When working, you should be thinking of results. How is your effort going to produce a product and what is the desired result of that product?
Learn which tasks you do well. Keep volunteering for those tasks. One way of learning your strengths is to record the results of your efforts. Did you manager have to comment heavily on your product? Was your design accepted with ease? Record your results.
Excellence is of the utmost importance for a young engineer. Everything that leaves your desk should be excellent. However, don’t get knocked off course when you miss that mark. Excellent work is your best reputation builder. Make it your moniker.
The top person in any organization is a decision maker. Practice taking advice and making decisions. The world is full of advisors. Observe a room of ten people.

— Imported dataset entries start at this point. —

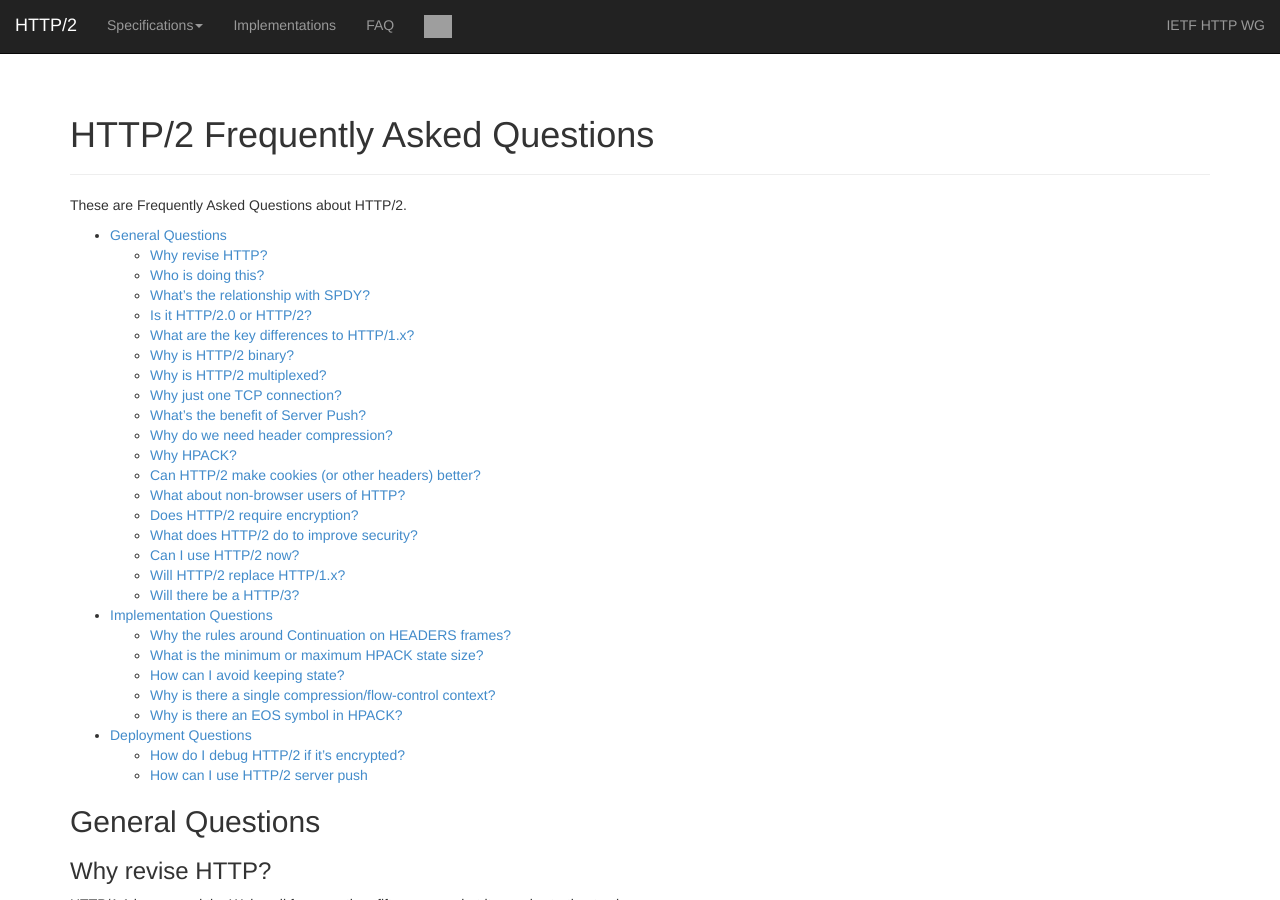
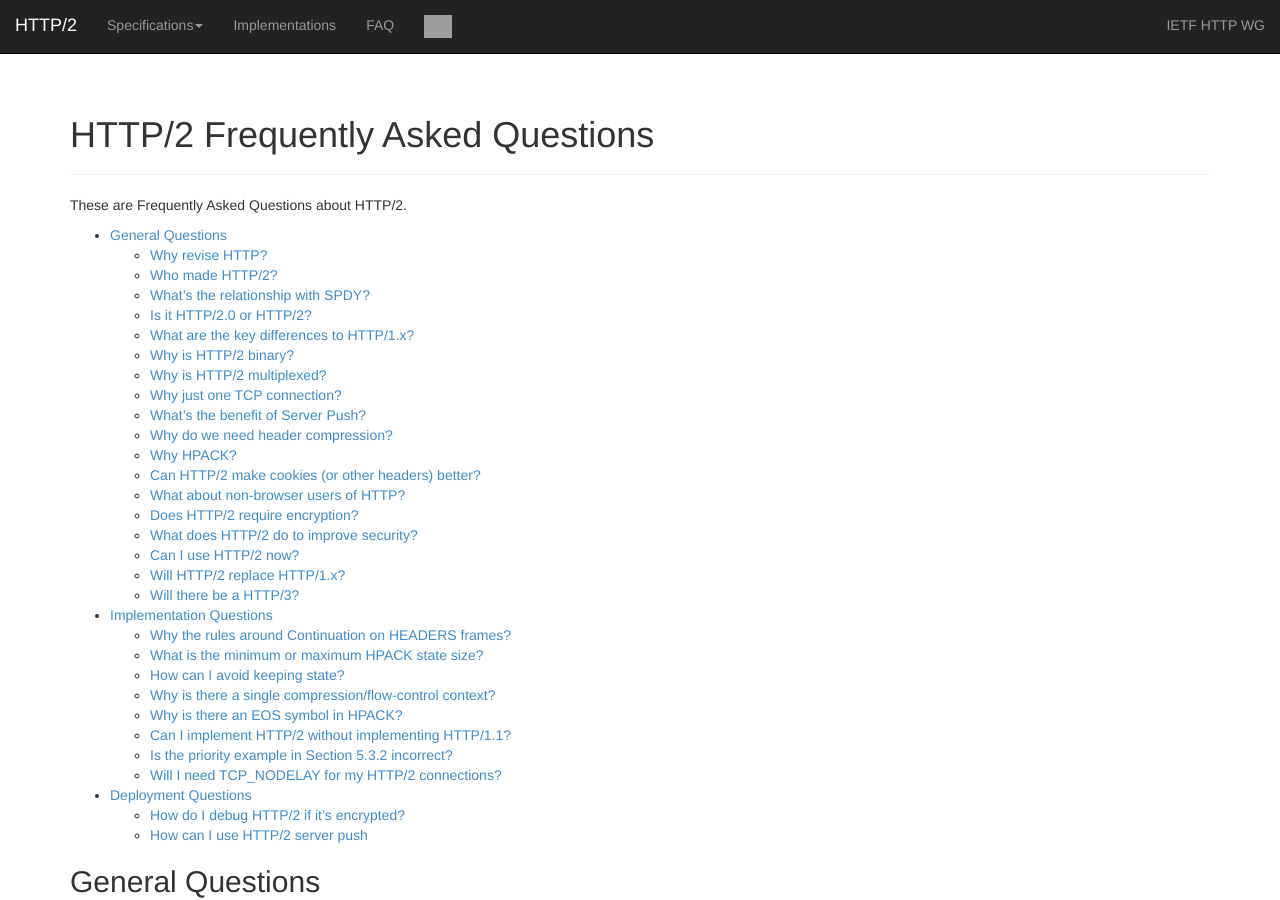
Before and after one commit to http2/http2.github.io, a Jekyll site: the page built from faq/index.md, in a window 1280 px wide and 900 px high. Built offline with Jekyll 4.4.1, drawn with Linux system fonts in a browser that asks for light colours; grey boxes are pictures that could not be loaded.

Commit message:
update index

```diff
--- a/faq/index.md
+++ b/faq/index.md
@@ -11,7 +11,7 @@
 
 - [General Questions](#general-questions)
   - [Why revise HTTP?](#why-revise-http)
-  - [Who is doing this?](#who-made-http2)
+  - [Who made HTTP/2?](#who-made-http2)
   - [What's the relationship with SPDY?](#whats-the-relationship-with-spdy)
   - [Is it HTTP/2.0 or HTTP/2?](#is-it-http20-or-http2)
   - [What are the key differences to HTTP/1.x?](#what-are-the-key-differences-to-http1x)
@@ -34,6 +34,9 @@
   - [How can I avoid keeping state?](#how-can-i-avoid-keeping-state)
   - [Why is there a single compression/flow-control context?](#why-is-there-a-single-compressionflow-control-context)
   - [Why is there an EOS symbol in HPACK?](#why-is-there-an-eos-symbol-in-hpack)
+  - [Can I implement HTTP/2 without implementing HTTP/1.1?](#can-i-implement-http2-without-implementing-http11)
+  - [Is the priority example in Section 5.3.2 incorrect?](#is-the-priority-example-in-section-532-incorrect)
+  - [Will I need TCP_NODELAY for my HTTP/2 connections?](#will-i-need-tcpnodelay-for-my-http2-connections)
 - [Deployment Questions](#deployment-questions)
   - [How do I debug HTTP/2 if it's encrypted?](#how-do-i-debug-http2-if-its-encrypted)
   - [How can I use HTTP/2 server push](#how-can-i-use-http2-server-push)
```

Of those ten, eight are incapable of making decisions, possibly through fear of responsibility. However, these same eight will surely have an opinion on what should be done. Learn to assimilate their opinions and decide. Early on, your decisions will carry less weight so practice this skill while the price of failure is low.
Action Item: Memorize the following and practice: Proper time allocation, think results, think strengths, think excellence and be decision oriented.
About Kyle K. Cheerangie, P.E.
He gained high success early in his career through conscientious development of the skills necessary to succeed in the field, in the office and with the client. His proven track record on mega design-build projects makes him a sought-after resource on complex highway designs and the go-to Engineer of Record for one the nation’s most agile tolling agencies.
Through his website EngineerJournals.com, Kyle disseminates the practices that lead to his success, through bite-sized action-oriented directions, meant to lead his readers from good performance to outstanding achievements.
We would love to hear any questions you might have or stories you might share on what you practice to improve yourself as an engineer.
Please leave your comments, feedback or questions in the section below.
To your success,
Anthony Fasano, PE, LEED AP
Engineering Management Institute
Author of Engineer Your Own Success